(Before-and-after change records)
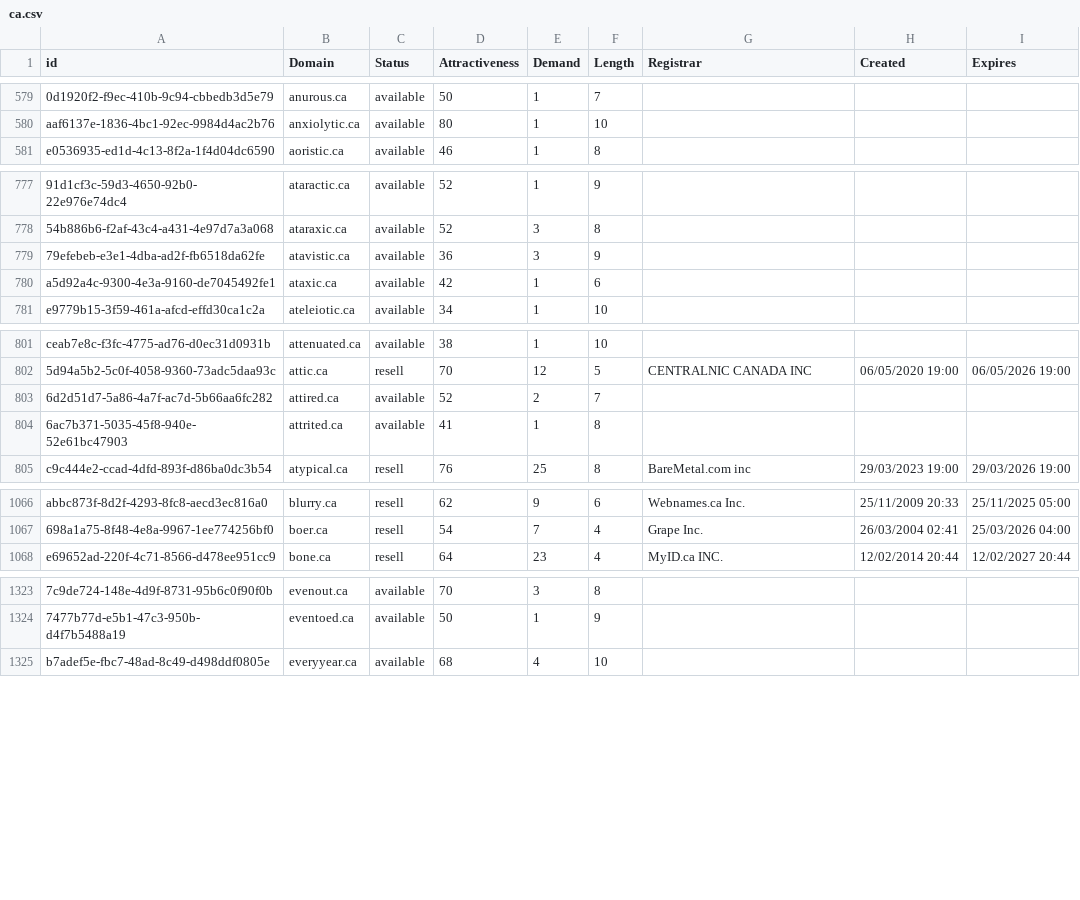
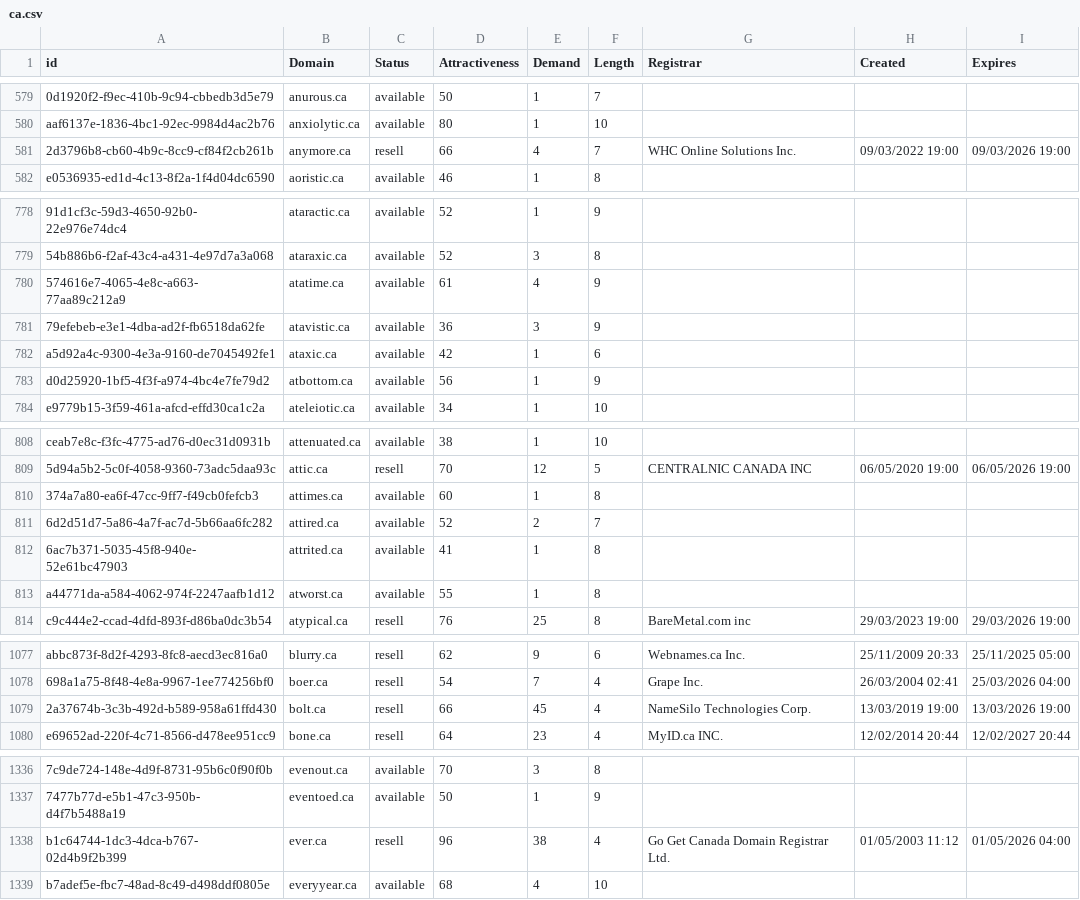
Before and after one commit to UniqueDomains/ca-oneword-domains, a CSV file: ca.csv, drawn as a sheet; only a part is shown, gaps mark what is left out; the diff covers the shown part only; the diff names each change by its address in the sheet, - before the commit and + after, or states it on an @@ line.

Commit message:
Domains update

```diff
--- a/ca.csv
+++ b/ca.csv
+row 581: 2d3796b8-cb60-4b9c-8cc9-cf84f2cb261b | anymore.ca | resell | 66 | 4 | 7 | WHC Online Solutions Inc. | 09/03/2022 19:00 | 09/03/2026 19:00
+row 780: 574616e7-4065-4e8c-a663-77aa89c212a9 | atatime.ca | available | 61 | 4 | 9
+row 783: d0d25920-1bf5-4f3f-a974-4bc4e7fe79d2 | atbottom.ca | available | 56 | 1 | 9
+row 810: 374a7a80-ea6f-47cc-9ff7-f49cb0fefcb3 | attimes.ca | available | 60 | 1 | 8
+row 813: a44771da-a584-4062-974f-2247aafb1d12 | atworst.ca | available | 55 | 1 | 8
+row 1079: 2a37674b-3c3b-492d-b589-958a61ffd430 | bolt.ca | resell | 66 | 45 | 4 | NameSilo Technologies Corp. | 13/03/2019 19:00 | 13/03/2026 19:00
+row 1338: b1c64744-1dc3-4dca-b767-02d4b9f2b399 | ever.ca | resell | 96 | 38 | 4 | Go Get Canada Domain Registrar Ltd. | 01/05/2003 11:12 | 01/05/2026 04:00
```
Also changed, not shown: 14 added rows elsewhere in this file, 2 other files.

▸ **What the task asks**:
The output must match the records word for word, except that no pictures appear.

▸ **Solution for this problem**:
Before and after one commit to UniqueDomains/ca-oneword-domains, a CSV file: ca.csv, drawn as a sheet; only a part is shown, gaps mark what is left out; the diff covers the shown part only; the diff names each change by its address in the sheet, - before the commit and + after, or states it on an @@ line.

Commit message:
Domains update

```diff
--- a/ca.csv
+++ b/ca.csv
+row 581: 2d3796b8-cb60-4b9c-8cc9-cf84f2cb261b | anymore.ca | resell | 66 | 4 | 7 | WHC Online Solutions Inc. | 09/03/2022 19:00 | 09/03/2026 19:00
+row 780: 574616e7-4065-4e8c-a663-77aa89c212a9 | atatime.ca | available | 61 | 4 | 9
+row 783: d0d25920-1bf5-4f3f-a974-4bc4e7fe79d2 | atbottom.ca | available | 56 | 1 | 9
+row 810: 374a7a80-ea6f-47cc-9ff7-f49cb0fefcb3 | attimes.ca | available | 60 | 1 | 8
+row 813: a44771da-a584-4062-974f-2247aafb1d12 | atworst.ca | available | 55 | 1 | 8
+row 1079: 2a37674b-3c3b-492d-b589-958a61ffd430 | bolt.ca | resell | 66 | 45 | 4 | NameSilo Technologies Corp. | 13/03/2019 19:00 | 13/03/2026 19:00
+row 1338: b1c64744-1dc3-4dca-b767-02d4b9f2b399 | ever.ca | resell | 96 | 38 | 4 | Go Get Canada Domain Registrar Ltd. | 01/05/2003 11:12 | 01/05/2026 04:00
```
Also changed, not shown: 14 added rows elsewhere in this file, 2 other files.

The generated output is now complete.